Zheng Yanxiong
This file photo taken on December 20, 2011 shows Zheng Yanxiong, then-Communist Party secretary of Shanwei prefecture, speaking on television as villagers watch the broadcast in Wukan, Guandong province [Mark Ralston/AFP]

The new legislation gives the security office greater enforcement action and powers to take suspects onto the mainland, as well as granting privileges for agents, including that Hong Kong authorities cannot inspect their vehicles.

Some activists have been keeping a low profile or leaving.

Demosisto, a pro-democracy group led by Joshua Wong, disbanded hours after the legislation was passed, while prominent group member Nathan Law left the city.

“The protests in Hong Kong have been a window for the world to recognise that China is getting more and more authoritarian,” Law told Reuters News Agency.

Canada halts extraditions

Meanwhile, Canada says it is suspending its extradition treaty with Hong Kong in the wake of China’s move to impose the new legislation, top officials said on Friday.

In a statement, Minister of Foreign Affairs Francois-Philippe Champagne also said Ottawa would not permit the export of sensitive military items to Hong Kong, which is home to about 300,000 Canadians.

Canada FM
Canada’s Minister of Foreign Affairs Francois-Philippe Champagne speaking during news conference in Riga, Latvia [File: Ints Kalnins/Reuters]

Champagne condemned the “secretive” way the legislation had been enacted and said Canada had been forced to reassess existing arrangements.

“Canada will treat exports of sensitive goods to Hong Kong in the same way as those destined for China.
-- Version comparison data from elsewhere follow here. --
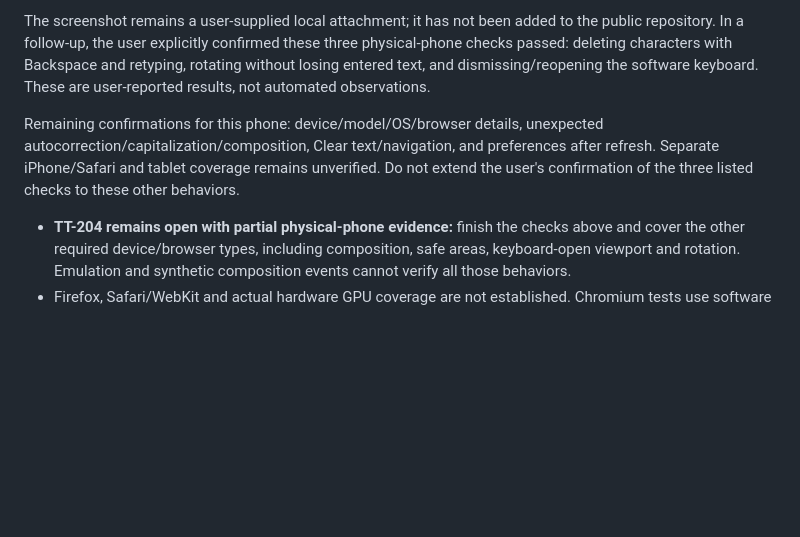
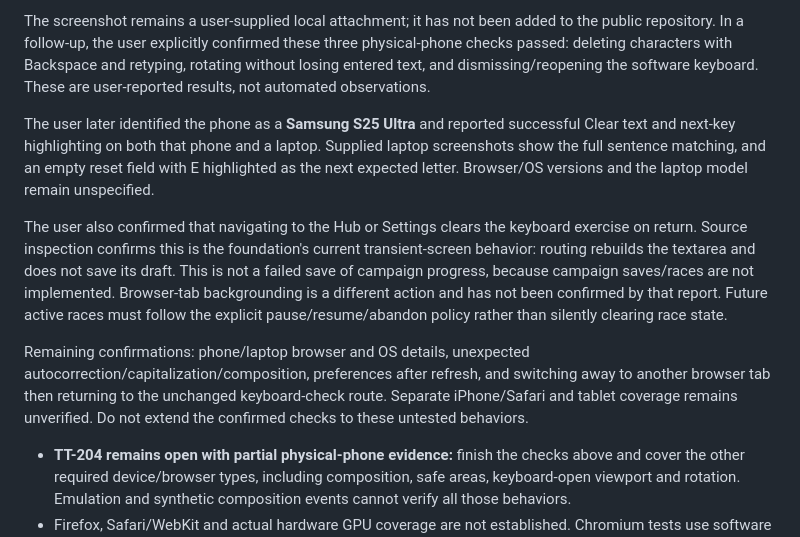
Before and after one commit to sahilshah2904/TurboType, a Markdown page: docs/TESTING.md, the part around the change. Rendered like a GitHub page; blank space fills up the shorter version.

Commit message:
Record Samsung and laptop keyboard checks

```diff
--- a/docs/TESTING.md
+++ b/docs/TESTING.md
@@ -45,7 +45,11 @@ The initial ERR_SSL_PROTOCOL_ERROR was resolved by opening the HTTP LAN URL rath
 
 The screenshot remains a user-supplied local attachment; it has not been added to the public repository. In a follow-up, the user explicitly confirmed these three physical-phone checks passed: deleting characters with Backspace and retyping, rotating without losing entered text, and dismissing/reopening the software keyboard. These are user-reported results, not automated observations.
 
-Remaining confirmations for this phone: device/model/OS/browser details, unexpected autocorrection/capitalization/composition, Clear text/navigation, and preferences after refresh. Separate iPhone/Safari and tablet coverage remains unverified. Do not extend the user's confirmation of the three listed checks to these other behaviors.
+The user later identified the phone as a **Samsung S25 Ultra** and reported successful Clear text and next-key highlighting on both that phone and a laptop. Supplied laptop screenshots show the full sentence matching, and an empty reset field with E highlighted as the next expected letter. Browser/OS versions and the laptop model remain unspecified.
+
+The user also confirmed that navigating to the Hub or Settings clears the keyboard exercise on return. Source inspection confirms this is the foundation's current transient-screen behavior: routing rebuilds the textarea and does not save its draft. This is not a failed save of campaign progress, because campaign saves/races are not implemented. Browser-tab backgrounding is a different action and has not been confirmed by that report. Future active races must follow the explicit pause/resume/abandon policy rather than silently clearing race state.
+
+Remaining confirmations: phone/laptop browser and OS details, unexpected autocorrection/capitalization/composition, preferences after refresh, and switching away to another browser tab then returning to the unchanged keyboard-check route. Separate iPhone/Safari and tablet coverage remains unverified. Do not extend the confirmed checks to these untested behaviors.
 
 - **TT-204 remains open with partial physical-phone evidence:** finish the checks above and cover the other required device/browser types, including composition, safe areas, keyboard-open viewport and rotation. Emulation and synthetic composition events cannot verify all those behaviors.
 - Firefox, Safari/WebKit and actual hardware GPU coverage are not established. Chromium tests use software rendering flags to make WebGL available in headless mode; they do not establish 60 fps on players' devices.
```
Also changed, not shown: BACKLOG.md (+1 -1 lines), PROJECT_STATUS.md (+1 -1 lines).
Canada will not permit the export of sensitive military items to Hong Kong,” he said. “Canada is also suspending the Canada-Hong Kong extradition treaty.”

Separately, Prime Minister Justin Trudeau told a briefing that Canada could take further measures, including those related to immigration, but gave no details.

Canada and China are locked in a diplomatic and trade dispute which erupted in late 2018 after Canadian police arrested Huawei Technologies Co’s chief financial officer, Meng Wanzhou, on a US warrant.

Source: News Agencies